Big D and The Kid's Table are a ska septet hailing from Berklee College of Music in Boston. Their raw style blends the early 90s punk revolution and the late 90s pop-ska explosion with just a hint of hardcore. The band has slowly built up a large following, having opened for thousands of shows, headlining 2 tours and playing together for over 2 decades. Their most recent tour was stopped short due to lead singer Dave McWane's battle with thyroid cancer. He announced himself cancer free last month and the band has decided to make up the missed tour venues.
McWane obviously felt happy to be back, as he belted out "Noise Complaint" and "Shining On", two of the bands most popular tracks.
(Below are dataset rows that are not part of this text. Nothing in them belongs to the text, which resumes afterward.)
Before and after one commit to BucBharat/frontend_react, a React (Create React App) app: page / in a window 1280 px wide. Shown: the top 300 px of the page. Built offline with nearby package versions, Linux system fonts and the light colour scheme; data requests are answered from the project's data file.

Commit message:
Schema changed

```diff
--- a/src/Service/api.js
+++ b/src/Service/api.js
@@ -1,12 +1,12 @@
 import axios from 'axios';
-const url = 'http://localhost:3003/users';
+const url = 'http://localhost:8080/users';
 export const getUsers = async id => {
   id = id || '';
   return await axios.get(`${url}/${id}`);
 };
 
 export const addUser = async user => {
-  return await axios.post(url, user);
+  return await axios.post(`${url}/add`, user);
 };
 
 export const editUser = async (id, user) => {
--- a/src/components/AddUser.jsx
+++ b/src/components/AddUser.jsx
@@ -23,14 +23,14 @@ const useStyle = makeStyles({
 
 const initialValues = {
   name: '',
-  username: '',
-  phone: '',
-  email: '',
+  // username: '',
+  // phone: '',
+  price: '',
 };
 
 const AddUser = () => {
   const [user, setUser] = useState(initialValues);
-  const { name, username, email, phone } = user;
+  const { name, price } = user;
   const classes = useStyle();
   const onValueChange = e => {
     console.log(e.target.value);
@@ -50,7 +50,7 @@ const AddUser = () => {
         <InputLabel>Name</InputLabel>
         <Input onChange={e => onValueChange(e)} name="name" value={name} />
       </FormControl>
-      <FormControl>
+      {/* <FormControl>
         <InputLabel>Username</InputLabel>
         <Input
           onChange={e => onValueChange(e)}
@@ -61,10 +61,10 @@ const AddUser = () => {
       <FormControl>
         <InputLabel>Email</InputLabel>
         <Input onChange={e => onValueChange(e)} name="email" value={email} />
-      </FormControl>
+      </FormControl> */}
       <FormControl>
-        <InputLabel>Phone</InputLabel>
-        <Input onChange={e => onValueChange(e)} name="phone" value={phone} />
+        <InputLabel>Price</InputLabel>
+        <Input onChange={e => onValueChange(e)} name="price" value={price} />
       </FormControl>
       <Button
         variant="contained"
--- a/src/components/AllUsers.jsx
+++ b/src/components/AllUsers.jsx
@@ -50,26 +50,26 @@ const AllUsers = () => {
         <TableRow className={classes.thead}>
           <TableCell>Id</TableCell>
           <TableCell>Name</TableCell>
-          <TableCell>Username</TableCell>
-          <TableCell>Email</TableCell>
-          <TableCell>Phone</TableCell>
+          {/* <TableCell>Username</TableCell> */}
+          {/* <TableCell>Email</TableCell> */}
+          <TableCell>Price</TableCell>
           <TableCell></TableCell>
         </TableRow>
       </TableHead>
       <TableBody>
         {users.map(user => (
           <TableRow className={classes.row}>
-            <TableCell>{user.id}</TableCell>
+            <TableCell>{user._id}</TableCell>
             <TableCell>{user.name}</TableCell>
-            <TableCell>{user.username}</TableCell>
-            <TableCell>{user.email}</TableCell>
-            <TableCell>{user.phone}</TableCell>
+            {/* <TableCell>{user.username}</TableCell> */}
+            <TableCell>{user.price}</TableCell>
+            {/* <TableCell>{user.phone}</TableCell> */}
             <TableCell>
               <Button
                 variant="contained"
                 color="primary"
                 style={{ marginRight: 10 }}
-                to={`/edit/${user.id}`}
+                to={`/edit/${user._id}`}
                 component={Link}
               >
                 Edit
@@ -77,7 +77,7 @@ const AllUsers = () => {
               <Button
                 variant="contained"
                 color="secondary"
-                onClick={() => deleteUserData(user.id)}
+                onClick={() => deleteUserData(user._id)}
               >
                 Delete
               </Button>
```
Trumpet player Chris Lucca and Saxman Ryan O'Conner proved themselves as they remained in tune while adding subtle riffs; a challenging task made look easy.
Toad's place is a notoriously intimate venue and in my opinion, one of the best places you could ever see a show. The smaller size makes even a small crowd of a couple hundred seem like sardines in a crushed tin box. The bar is tucked into a corner, leaving the creaky wooden floorboards open to skankers, moshers and spazzers.
Unfortunately the audience of a couple hundred took a while to get energized. The opening bands, whose style and energy matched Big D's, were not met with the expected zeal. Most in the audience bobbed their heads and bent their knees to the upbeats, but many were seen standing idly by.
The show may have packed a punch, but had far too many 'still-standers' and 'wall-leaners'. Those of us that just wanted to skank the night away had a blast.
Big D will continue touring until the end of July with Goldfinger and Reel Big Fish.